Palm-Leaf Manuscripts at the National Library of Cambodia

Cambodia suffered many wars in the last century. The period from 1975 to 1979, when the country was ruled by the Khmer Rouge, was the most brutal and destructive period in the history of the country.  Under the Khmer Rouge regime, all cultural institutions were destroyed, including the National Library of Cambodia located in Phnom Penh, capital of the country. At the time, the National Library was turned into an office of the military, where soldiers burned furniture and books for cooking. Fortunately, by the time the Khmer Rouge was overthrown by the Vietnamese army in 1979, a few thousand books in the library still remained. Among the surviving materials was a collection of about 500 palm-leaf manuscripts.    

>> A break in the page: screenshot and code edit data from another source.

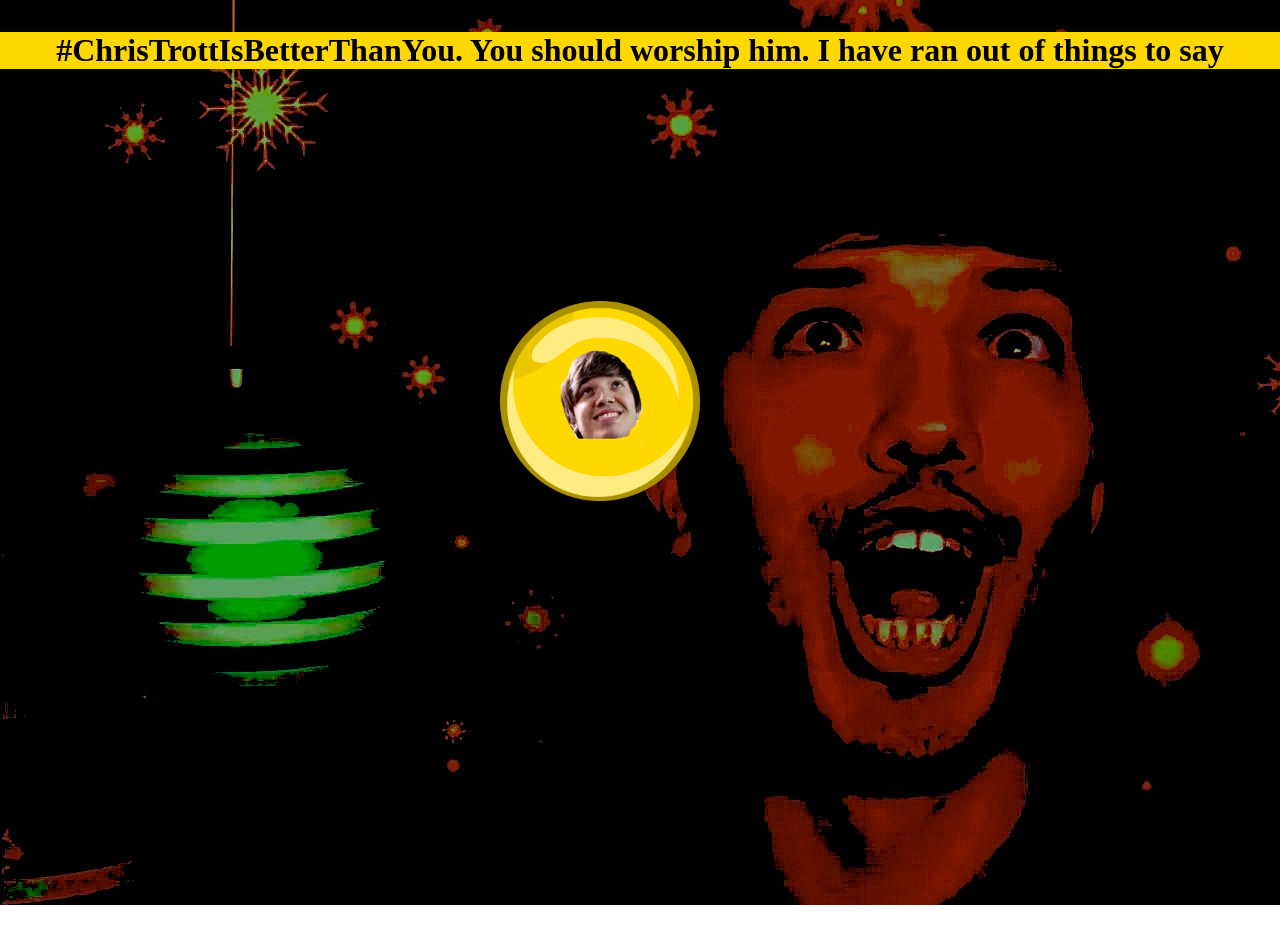
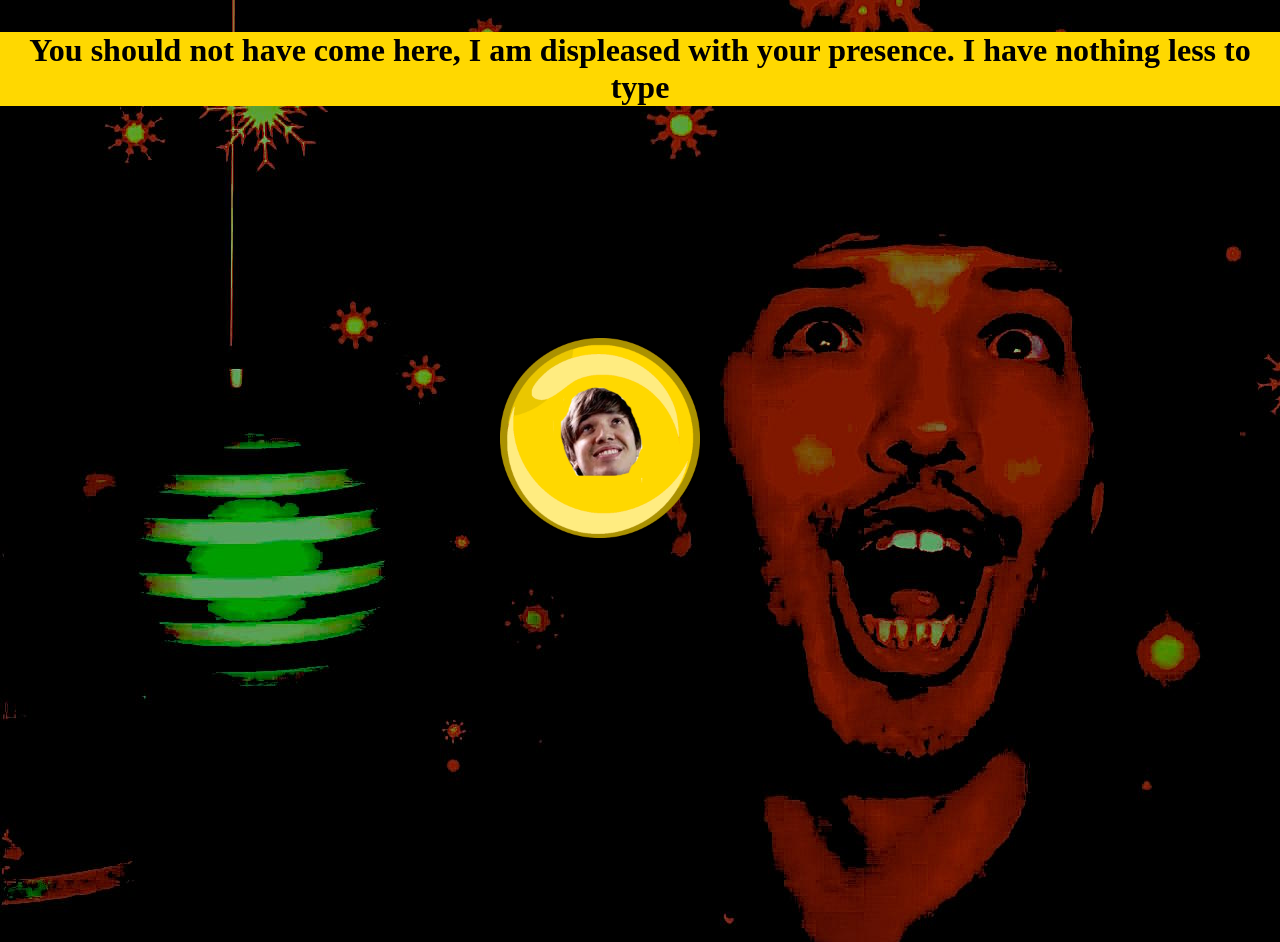
Before and after one commit to j-ay-williams/project_the_first, a website: page assets/canvas.html in a window 1280 px wide. Shown: the top 942 px of the page. Before the commit the page ends 905 px from the top, so only its background shows below. Drawn offline with Linux system fonts and the light colour scheme.

Commit message:
changes paragraph

```diff
--- a/assets/canvas.html
+++ b/assets/canvas.html
@@ -12,9 +12,7 @@
 </head>
 <body onload="draw()">
 	<b></b>
-	<h1><p>#ChrisTrottIsBetterThanYou.
-	You should worship him.
-	I have ran out of things to say</p></h1>
+	<h1><p>You should not have come here, I am displeased with your presence. I have nothing less to type</p></h1>
 
 
 
```
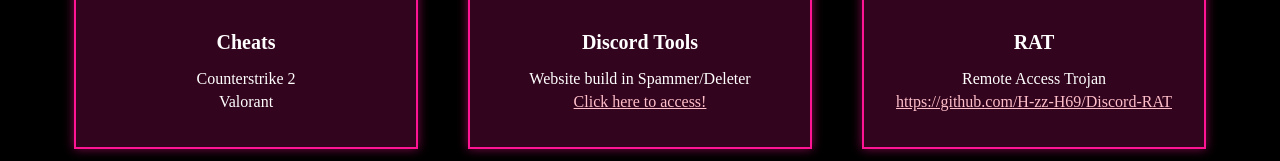
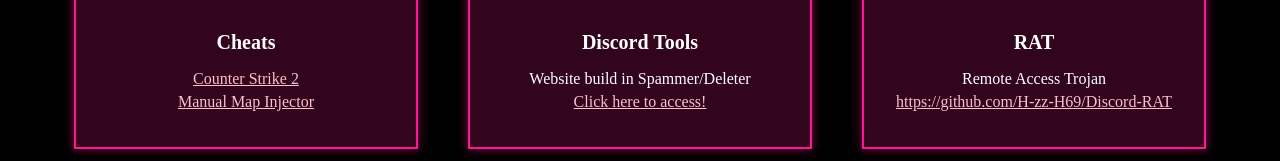
Before and after one commit to H-zz-H69/index, a plain HTML site: page index1.html in a window 1280 px wide. Both pictures are taken after a click on the button 640 px from the left and 53 px from the top of the page. Shown: the part 211-372 px from the top of the page. Drawn offline with Linux system fonts and the light colour scheme.

Commit message:
Update index1.html

```diff
--- a/index1.html
+++ b/index1.html
@@ -204,8 +204,8 @@
         <div class="category-box">
             <h3>Cheats</h3>
             <ul>
-                <li>Counterstrike 2</li>
-                <li>Valorant</li>
+                <li><a href="https://github.com/H-zz-H69/cs2-base" target="_blank">Counter Strike 2</a></li>
+                <li><a href="https://github.com/H-zz-H69/cs2-injector" target="_blank">Manual Map Injector</a></li>
             </ul>
         </div>
 
```
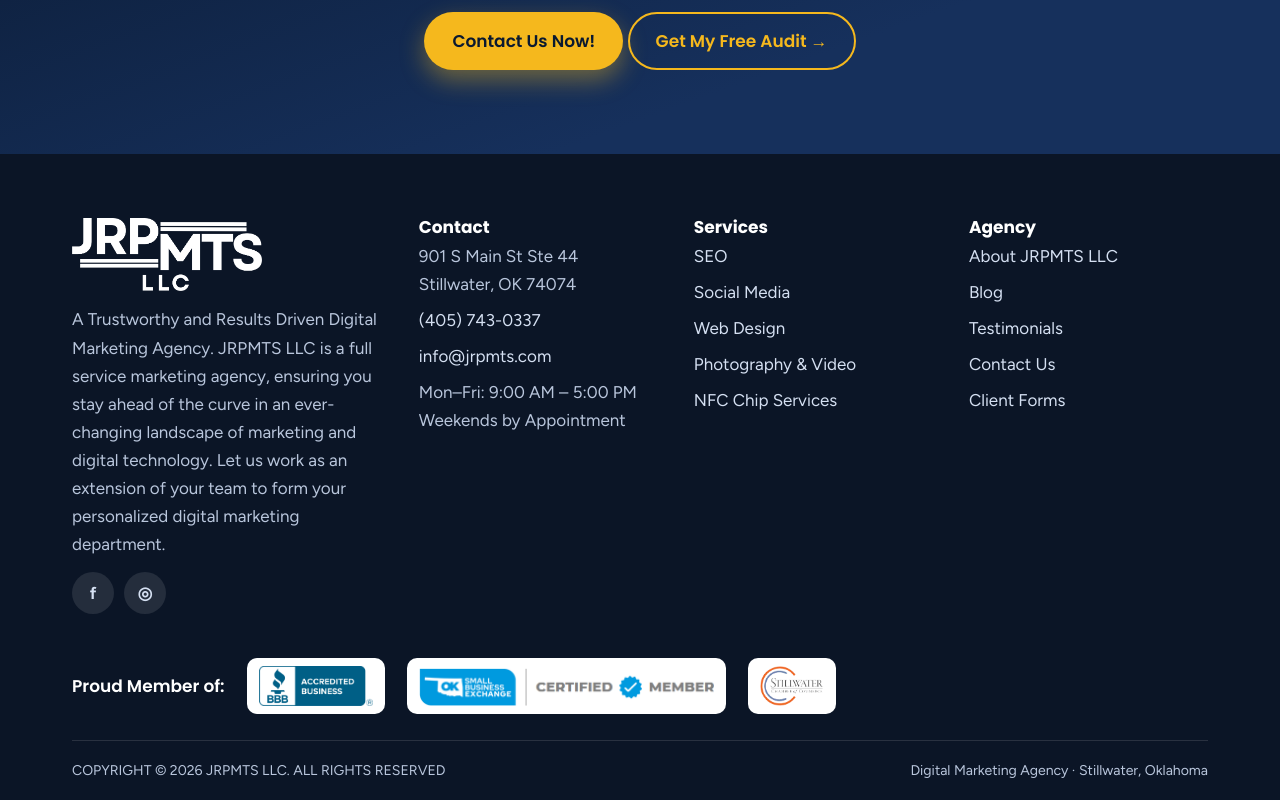
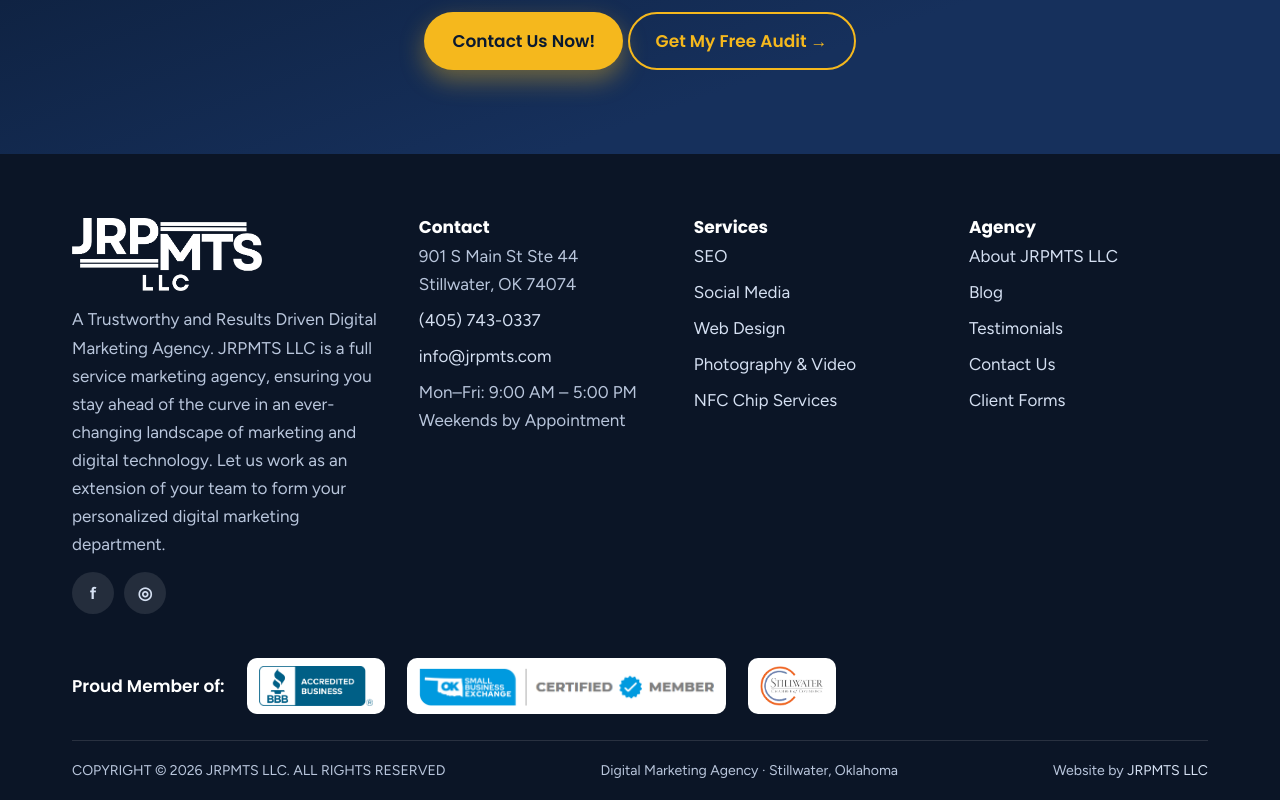
Before and after one commit to viberoo/jrpmts, a plain HTML site: page about/index.html in a window 1280 px wide. Shown: the part 4224-5024 px from the top of the page. Drawn offline with Linux system fonts and the light colour scheme.

Commit message:
Footer: Website by JRPMTS LLC with link

```diff
--- a/about/index.html
+++ b/about/index.html
@@ -142,6 +142,7 @@
 <div class="foot-bottom">
 <span>COPYRIGHT © 2026 JRPMTS LLC. ALL RIGHTS RESERVED</span>
 <span>Digital Marketing Agency · Stillwater, Oklahoma</span>
+<span>Website by <a href="https://jrpmts.com">JRPMTS LLC</a></span>
 </div>
 </div></footer>
 </body>
```
Also changed, not shown: blog/a-business-website-is-never-just-built/index.html (+1 -0 lines), blog/importance-of-maintaining-your-google-business-page/index.html (+1 -0 lines), blog/index.html (+1 -0 lines), clients/index.html (+1 -0 lines), contact/index.html (+1 -0 lines), forms/index.html (+1 -0 lines), index.html (+1 -0 lines), services/index.html (+1 -0 lines), services/nfc-chip-services/index.html (+1 -0 lines), services/web-design/index.html (+1 -0 lines), testimonials/index.html (+1 -0 lines).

The palm-leaf manuscripts, written in Pali and Khmer, with some written in Thai, are important records of Buddhist literature, including Buddhist prayers and sermons, and Cambodian folktales. The manuscripts seem to date mainly from the 19th century, since the most practical preservation strategy had been constantly to copy deteriorating manuscripts, a task traditionally performed by Buddhist monks.  Between 1989 and 1990, Cornell University assisted the National Library of Cambodia preserve the deteriorated manuscripts, by cleaning and storing them in archival boxes. The manuscripts were then microfilmed. Copies of the microfilms are currently available only at two American institutions, the Center for Research Library and Cornell University Library, while the one held at the National Library of Cambodia is unusable because the only microfilm reader in the library is not working.  

This digitization project, funded by the Henry Luce Foundation, digitized 511 palm-leaf manuscripts at the National Library of Cambodia, making them freely available online. Scholars worldwide now have access to these valuable primary sources for the study of religions, literature, and culture of Cambodia. By digitizing the manuscripts, the project also helped preserve an important cultural heritage of Cambodia.